You can’t hide, Vivian

by DRM


You worked hard to keep us from seeing you straight on, didn’t you? That was hard, I imagine, when you walked through your day with a camera around your neck.

No, you put yourself on the other side. The other side of what, that’s what I wonder.

Was it the other side of life altogether? You didn’t have your own child, but you cared for the children of others. You never really had your own place. Maybe you didn’t want to be on this side of life, the messy, screwy, unpredictable side.

I know you can’t answer, and even if you could, you might be offended at the question, or, even more likely, not quite clear why I’m asking. Why does it matter and who am I to speculate?

But you can’t hide, Vivian. Who you are peeks through. And your reflection shows up.

You hardly ever shot yourself head on, full face, and when you did you are expressionless. You’re not giving us anything directly. You do give us your reflection, though, the shots that you take of yourself in shop window mirrors, or reflected in a chrome-plated trim, or your distinctive outline in shadow, your hat tilted down.

That let’s us know where you are, right beside us, looking out. Your lens is like a finger pointing to this and that, showing us the things that want us to notice.

It’s what you show us that draws you out of hiding, Vivian. You show us the life around us. The people are commonplace, the rough woman who walks around the block, the children playing in the shadow of the alley, the old men and women moving slowly down the street. You show them to us in their exceptional simplicity, their unexceptional uniqueness.

That’s how I know who you were, Vivian.

I just want to ask you one thing, if you’ll let me.

What did it feel like to stay on the outside? Were you content there? Were you complete?

I know that you had to stay at a remove. That is the only way to see what you needed to see. But when I was young and starting out as a writer, that remove tormented me. How could I write about life if I wasn’t inside life? But how could I see what I needed to see if I got into life in a deep way?

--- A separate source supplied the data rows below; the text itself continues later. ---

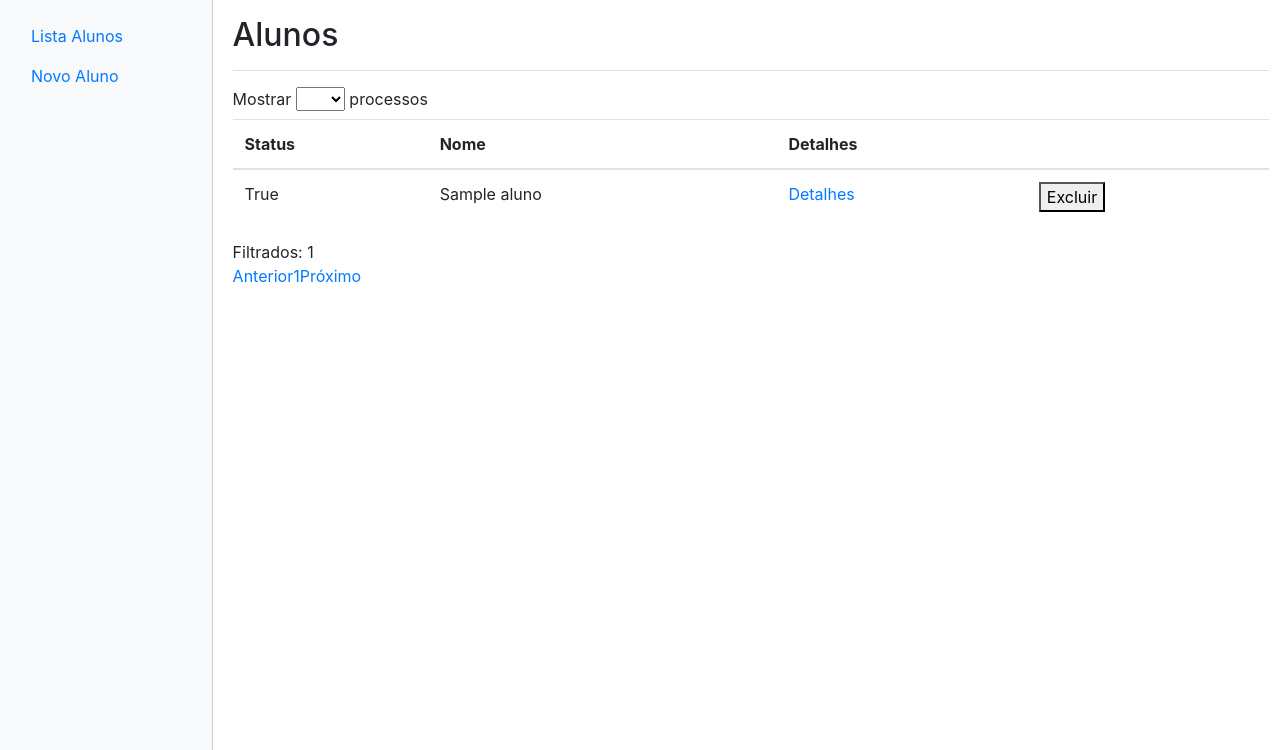
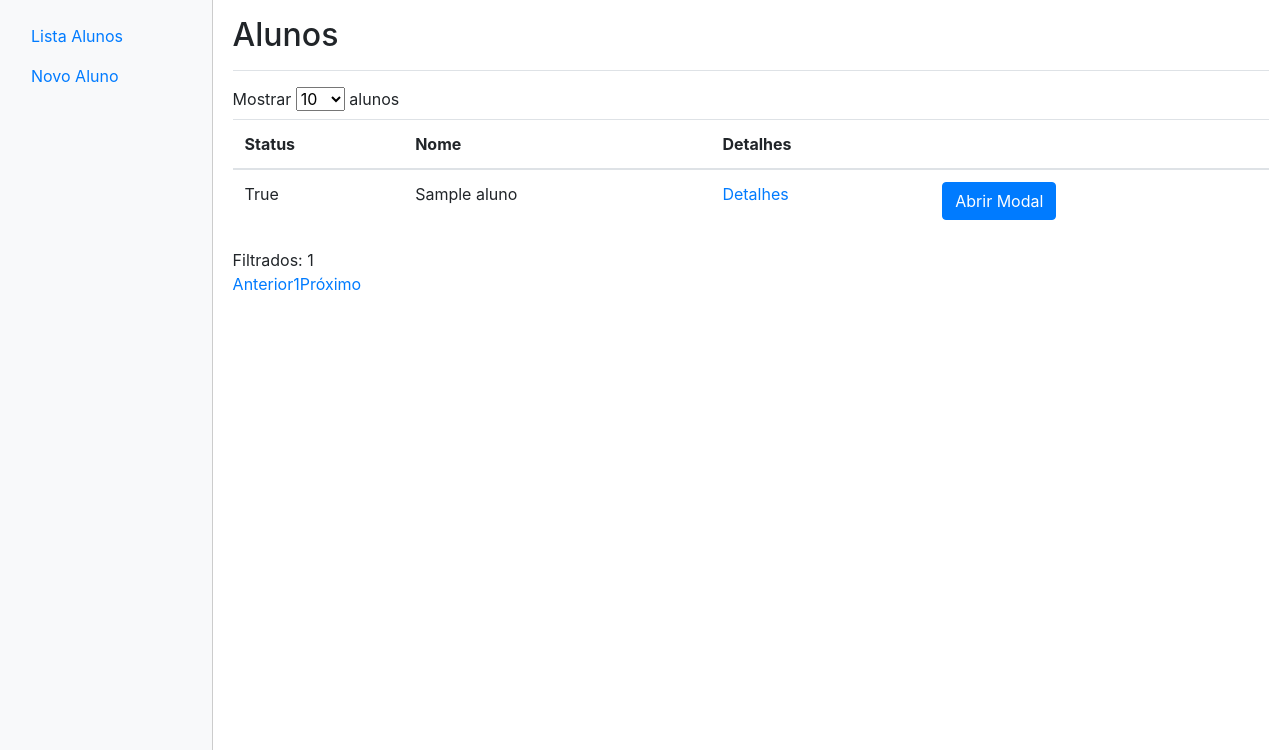
Before and after one commit to siconeli/Dinossauros, a Django app: page / in a window 1280 px wide. Shown: the part 50-800 px from the top of the page. Run offline with Django 5.2, Linux system fonts and the light colour scheme; a user stored in the database is signed in; tables that the repository leaves empty hold one stand-in row (values such as "Sample post"); some libraries are stand-ins or nearby versions.

Commit message:
Implementei modal de delete para lista de alunos

```diff
--- a/apps/core/static/js/inicio.js
+++ b/apps/core/static/js/inicio.js
@@ -1,19 +1,19 @@
 
-// // Modal de Delete
-// const modal = document.getElementById("modalDelete");
-// const openModalButton = document.getElementById("openModal");
-// const closeModalButton = document.querySelector(".close");
-// const deleteButton = document.getElementById("btn-excluir");
-// const formDelete = document.getElementById("formDelete");
+// Modal de Delete
+const modal = document.getElementById("modalDelete");
+const openModalButton = document.getElementById("openModal");
+const closeModalButton = document.querySelector(".close");
+const deleteButton = document.getElementById("btn-excluir");
+const formDelete = document.getElementById("formDelete");
 
-// openModalButton.onclick = function() {
-//     modal.style.display = "block";
-// };
+openModalButton.onclick = function() {
+    modal.style.display = "block";
+};
 
-// closeModalButton.onclick = function() {
-//     modal.style.display = "none";
-// };
+closeModalButton.onclick = function() {
+    modal.style.display = "none";
+};
 
-// deleteButton.onclick = function () {
-//     formDelete.submit();
-// };
+deleteButton.onclick = function () {
+    formDelete.submit();
+};
--- a/apps/core/templates/core/inicio.html
+++ b/apps/core/templates/core/inicio.html
@@ -85,20 +85,31 @@
                   <a href="{% url 'aluno-detail' aluno.pk %}">Detalhes</a>
                 </td>
                 <td>
-                  <button id="openModal">Excluir</button>
+                  <!-- Botão para abrir o modal, com um ID único -->
+                  <button id="openModal-{{ aluno.pk }}" class="btn btn-primary" data-aluno-id="{{ aluno.pk }}">Abrir Modal</button>
 
-                  <!-- Modal -->
-                  <div id="modalDelete" class="modal">
+                  <!-- Modal com um ID único -->
+                  <div class="modal fade" id="modalDelete-{{ aluno.pk }}" data-bs-backdrop="static" data-bs-keyboard="false" tabindex="-1" aria-labelledby="staticBackdropLabel-{{ aluno.pk }}" aria-hidden="true">
+                    <div class="modal-dialog">
                       <div class="modal-content">
-                      <span class="close">&times;</span>
-                      <header>
-                        <h2>Exclusão de Aluno</h2>
-                      </header>
-                      <p>Tem certeza que deseja excluir o cadastro do aluno?</p>
-                      <button type="button" id="btn-excluir">Excluir</button>
+                        <div class="modal-header">
+                          <h1 class="modal-title fs-5" id="staticBackdropLabel-{{ aluno.pk }}">Excluir {{ aluno.nome }}</h1>
+                          <button type="button" class="btn-close" data-bs-dismiss="modal" aria-label="Close"></button>
+                        </div>
+                        <div class="modal-body">
+                          Tem certeza de que deseja excluir {{ aluno.nome }}?
+                        </div>
+                        <div class="modal-footer">
+                          <button type="button" class="btn btn-secondary" data-bs-dismiss="modal">Fechar</button>
+                          <!-- Botão de confirmação com ID único -->
+                          <button type="button" class="btn btn-primary btn-excluir" data-aluno-id="{{ aluno.pk }}">Excluir</button>
                         </div>
                       </div>
-                  <form id="formDelete" method="post" action="{% url 'aluno-delete' aluno.pk  %}">
+                    </div>
+                  </div>
+
+                  <!-- Formulário para deletar o aluno -->
+                  <form id="formDelete-{{ aluno.pk }}" method="post" action="{% url 'aluno-delete' aluno.pk %}">
                     {% csrf_token %}
                   </form>
                 </td>
@@ -114,8 +125,6 @@
     <!-- Bootstrap Js -->
     <script src="{% static 'js/bootstrap.min.js' %}"></script>
     <script src="{% static 'js/popper.min.js' %}"></script>
-    <script src="{% static 'js/inicio.js' %}"></script>
-
   </body>
   </html>
 
@@ -126,20 +135,20 @@
     $(document).ready(function(){
       $('#listar-alunos').DataTable({
         responsive: true,
-          // "ordering": false, // Remove as opções das colunas de ordenar a tabela.
+        "ordering": true, // Remove as opções das colunas de ordenar a tabela.
         "searching": false, // Remove o campo input de busca "search"
         // "bSort": false,
         "aaSorting": [],
-          "pageLength": 8,
+        "pageLength": 10,
         "language": {
             "decimal": "",
-              "emptyTable": "Nenhum processo filtrado",
+            "emptyTable": "Nenhum aluno filtrado",
             "info": "Filtrados: _TOTAL_ ",
             "infoEmpty": "Ativos: 0",
             "infoFiltered": "",
             "infoPostFix": "",
             "thousands": ",",
-              "lengthMenu": "Mostrar _MENU_ processos",
+            "lengthMenu": "Mostrar _MENU_ alunos",
             "loadingRecords": "A carregar dados...",
             "processing": "A processar...",
             // "search": "Buscar:",
@@ -158,4 +167,30 @@
       });
     });
   </script>
+
+  <script>
+    document.addEventListener('DOMContentLoaded', function () {
+      // Seleciona todos os botões de abrir modal e os configura individualmente
+      document.querySelectorAll('[id^="openModal-"]').forEach(button => {
+        button.addEventListener('click', function () {
+            const alunoId = button.getAttribute('data-aluno-id');
+            const modalElement = document.getElementById(`modalDelete-${alunoId}`);
+
+            // Inicializa e mostra o modal específico
+            const modalInstance = new bootstrap.Modal(modalElement, {
+                backdrop: 'static',
+                keyboard: false
+            });
+            modalInstance.show();
+
+            // Configura o botão de exclusão dentro do modal
+            const deleteButton = modalElement.querySelector('.btn-excluir');
+            deleteButton.onclick = function () {
+                const formDelete = document.getElementById(`formDelete-${alunoId}`);
+                formDelete.submit();
+            };
+        });
+      });
+    });
+  </script>
 {% endblock %}
```
Also changed, not shown: media/documentos/Captura_de_tela_2024-10-18_155453.png (deleted). Lines whose indentation alone changed are shown as unchanged.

I respect you for what you did, you know. Someone else might wonder at the emptiness, or be awed by the piles of work you did without notice. I know that you wanted to see everything. Your photos tell me that you did.